Reincarnation - the missing piece

Spiritual science explains this pattern for us so that we understand that when the physical body grows old and dies, it does not die in the absolute sense. We understand that we instead pass over to a spiritual plane of existence where we live on in perfect health until we are ready to be born in a new physical body.

Spiritual science thus adds an important "logical piece" to our understanding of life. We have brought our innate abilities and talents with us from previous lives. This explains why children can be born with abilities that are entirely different to those of their parents - from the so-called "child prodigy" to children with physical and mental handicaps. And the experiences we have in this life will in the same way form part of the luggage we have with us when we are reborn in future lives.

From animals to real human beings

But the experience of light and dark contrasts does not stop here.
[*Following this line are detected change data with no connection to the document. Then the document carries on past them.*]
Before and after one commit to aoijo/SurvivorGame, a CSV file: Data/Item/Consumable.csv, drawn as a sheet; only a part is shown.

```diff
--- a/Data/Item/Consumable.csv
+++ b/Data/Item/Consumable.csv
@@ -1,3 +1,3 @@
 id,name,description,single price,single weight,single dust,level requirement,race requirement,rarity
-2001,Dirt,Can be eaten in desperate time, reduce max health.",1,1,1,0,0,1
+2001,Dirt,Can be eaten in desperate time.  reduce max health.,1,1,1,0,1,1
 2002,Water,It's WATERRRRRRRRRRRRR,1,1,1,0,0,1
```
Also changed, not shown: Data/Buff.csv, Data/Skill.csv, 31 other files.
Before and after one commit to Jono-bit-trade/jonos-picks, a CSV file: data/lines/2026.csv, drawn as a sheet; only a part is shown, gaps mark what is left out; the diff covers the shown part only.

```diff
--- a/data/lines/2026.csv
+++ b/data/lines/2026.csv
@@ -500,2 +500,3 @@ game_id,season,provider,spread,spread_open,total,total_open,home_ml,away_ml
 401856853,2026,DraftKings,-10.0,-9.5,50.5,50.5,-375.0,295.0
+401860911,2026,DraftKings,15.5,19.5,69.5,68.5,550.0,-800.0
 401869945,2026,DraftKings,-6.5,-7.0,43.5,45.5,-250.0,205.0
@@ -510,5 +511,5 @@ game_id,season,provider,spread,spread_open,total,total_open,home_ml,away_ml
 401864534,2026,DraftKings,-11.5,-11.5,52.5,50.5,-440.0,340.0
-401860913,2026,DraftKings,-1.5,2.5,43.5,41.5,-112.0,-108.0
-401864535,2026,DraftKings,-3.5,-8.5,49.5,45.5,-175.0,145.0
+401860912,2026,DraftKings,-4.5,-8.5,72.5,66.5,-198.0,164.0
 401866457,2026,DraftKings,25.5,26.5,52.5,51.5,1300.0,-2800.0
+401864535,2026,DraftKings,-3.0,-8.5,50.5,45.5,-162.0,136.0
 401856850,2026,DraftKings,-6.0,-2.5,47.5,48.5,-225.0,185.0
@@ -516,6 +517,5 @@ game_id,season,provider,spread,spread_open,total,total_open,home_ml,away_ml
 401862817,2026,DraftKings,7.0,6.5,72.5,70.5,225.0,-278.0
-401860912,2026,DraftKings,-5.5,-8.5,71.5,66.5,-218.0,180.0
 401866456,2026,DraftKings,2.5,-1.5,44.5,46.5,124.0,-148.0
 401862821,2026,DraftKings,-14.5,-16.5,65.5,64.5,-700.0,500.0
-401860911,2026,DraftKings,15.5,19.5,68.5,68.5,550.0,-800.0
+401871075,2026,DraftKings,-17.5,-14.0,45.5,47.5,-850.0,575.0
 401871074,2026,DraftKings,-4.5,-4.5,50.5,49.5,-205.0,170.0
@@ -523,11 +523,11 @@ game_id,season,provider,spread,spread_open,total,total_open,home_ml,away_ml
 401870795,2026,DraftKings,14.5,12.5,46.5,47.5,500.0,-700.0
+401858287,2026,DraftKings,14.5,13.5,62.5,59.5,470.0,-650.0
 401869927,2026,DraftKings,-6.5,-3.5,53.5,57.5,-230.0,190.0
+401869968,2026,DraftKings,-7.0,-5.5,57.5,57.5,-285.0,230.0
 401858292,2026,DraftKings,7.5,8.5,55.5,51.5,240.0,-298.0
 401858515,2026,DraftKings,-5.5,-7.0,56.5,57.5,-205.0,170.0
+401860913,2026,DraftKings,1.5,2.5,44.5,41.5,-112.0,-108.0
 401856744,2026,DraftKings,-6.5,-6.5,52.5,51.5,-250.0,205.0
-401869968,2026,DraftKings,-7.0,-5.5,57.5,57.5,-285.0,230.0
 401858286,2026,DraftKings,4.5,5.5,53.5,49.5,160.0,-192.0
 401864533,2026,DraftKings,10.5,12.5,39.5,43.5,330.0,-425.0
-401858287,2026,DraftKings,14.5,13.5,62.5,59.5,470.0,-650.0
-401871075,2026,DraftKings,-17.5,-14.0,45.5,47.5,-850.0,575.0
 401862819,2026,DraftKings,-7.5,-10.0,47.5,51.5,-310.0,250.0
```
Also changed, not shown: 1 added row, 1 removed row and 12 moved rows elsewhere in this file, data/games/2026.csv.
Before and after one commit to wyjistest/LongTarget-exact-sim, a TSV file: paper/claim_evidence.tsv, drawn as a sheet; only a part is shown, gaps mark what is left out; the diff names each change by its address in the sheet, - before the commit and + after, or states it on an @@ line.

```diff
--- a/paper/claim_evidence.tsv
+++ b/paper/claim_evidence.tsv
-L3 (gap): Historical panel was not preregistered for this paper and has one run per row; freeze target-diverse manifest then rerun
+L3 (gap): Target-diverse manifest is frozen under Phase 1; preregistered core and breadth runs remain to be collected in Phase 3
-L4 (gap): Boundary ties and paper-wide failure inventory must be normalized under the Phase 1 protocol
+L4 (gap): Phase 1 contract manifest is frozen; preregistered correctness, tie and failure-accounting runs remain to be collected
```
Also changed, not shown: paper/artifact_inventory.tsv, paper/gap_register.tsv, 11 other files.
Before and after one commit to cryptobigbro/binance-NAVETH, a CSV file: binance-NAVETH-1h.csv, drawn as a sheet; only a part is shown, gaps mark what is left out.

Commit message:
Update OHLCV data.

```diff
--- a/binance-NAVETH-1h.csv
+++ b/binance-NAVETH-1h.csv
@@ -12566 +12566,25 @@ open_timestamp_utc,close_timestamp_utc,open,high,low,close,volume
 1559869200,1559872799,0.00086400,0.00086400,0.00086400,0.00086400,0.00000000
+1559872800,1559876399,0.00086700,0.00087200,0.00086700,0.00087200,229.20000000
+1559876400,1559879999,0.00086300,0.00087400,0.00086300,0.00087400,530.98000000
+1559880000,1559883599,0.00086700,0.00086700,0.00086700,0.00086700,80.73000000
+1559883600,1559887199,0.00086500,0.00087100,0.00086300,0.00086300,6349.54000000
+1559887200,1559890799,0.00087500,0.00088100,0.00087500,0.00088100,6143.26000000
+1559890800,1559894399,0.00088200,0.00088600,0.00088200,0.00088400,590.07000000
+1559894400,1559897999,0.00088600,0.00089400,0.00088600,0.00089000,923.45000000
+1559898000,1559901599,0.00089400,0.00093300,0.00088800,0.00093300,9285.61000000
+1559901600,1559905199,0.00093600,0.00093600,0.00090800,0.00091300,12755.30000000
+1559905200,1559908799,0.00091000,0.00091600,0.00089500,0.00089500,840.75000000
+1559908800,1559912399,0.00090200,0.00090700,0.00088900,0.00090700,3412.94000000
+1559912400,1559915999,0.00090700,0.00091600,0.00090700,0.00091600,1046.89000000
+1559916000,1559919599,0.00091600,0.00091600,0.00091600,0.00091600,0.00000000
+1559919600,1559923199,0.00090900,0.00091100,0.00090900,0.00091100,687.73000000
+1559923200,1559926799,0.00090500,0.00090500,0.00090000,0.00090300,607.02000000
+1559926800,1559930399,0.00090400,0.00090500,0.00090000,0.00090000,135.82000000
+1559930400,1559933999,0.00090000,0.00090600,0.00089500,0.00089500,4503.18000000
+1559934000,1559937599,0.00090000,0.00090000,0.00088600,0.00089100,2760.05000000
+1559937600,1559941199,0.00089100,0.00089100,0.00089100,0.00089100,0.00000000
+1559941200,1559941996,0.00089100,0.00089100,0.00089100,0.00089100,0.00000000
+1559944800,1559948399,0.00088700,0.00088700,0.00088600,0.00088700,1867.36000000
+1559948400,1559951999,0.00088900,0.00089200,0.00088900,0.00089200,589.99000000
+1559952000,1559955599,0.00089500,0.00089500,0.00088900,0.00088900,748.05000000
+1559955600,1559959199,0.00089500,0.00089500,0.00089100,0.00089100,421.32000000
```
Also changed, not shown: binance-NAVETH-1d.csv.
We also find it in life’s great cycle - that which Martinus describes as life’s cosmic "spiral cycle". At the moment we human beings still live in the "animal kingdom", but we know that we were once at primitive, ape-like stages, which we have now left behind. And we see that our humane characteristics are growing within us.

As Martinus points out, there is no reason to believe that evolution will stop at the stage we are at now. Through the strong influences of existence and our experiences of suffering, we will each gradually become less and less of an animal and more and more of a human being. We will develop our humane abilities and our compassion for other living beings. And this is precisely the meaning of our life here on Earth.

If we look at things in a large perspective, we can already survey an immeasurably long course of evolution. It goes all the way through the mineral kingdom, the plant kingdom, the real animal stages, the terrestrial human stages with animal consciousness - and then on to the "real human kingdom", whose residents will have an all-embracing ability to love and a perfect, logical and intellectual ability to think. Through the study of Martinus’ world picture we can thus meet not only the past, but also our own future.

The meaning of life

Martinus’ simple answer when he was asked about the meaning of life was that the meaning of life is the experience of life. This begs the question: Who is it that experiences? When the experience of life consists of a continuous stream of changing experiences, there must be something eternal and unchangeable that is able to register and react to these surroundings. And this is indeed the case, explains Martinus. It is our eternal, immortal "I". The study of Martinus’ profound analyses of these existential questions can inspire many who would like to understand both the mystery of existence and eternity.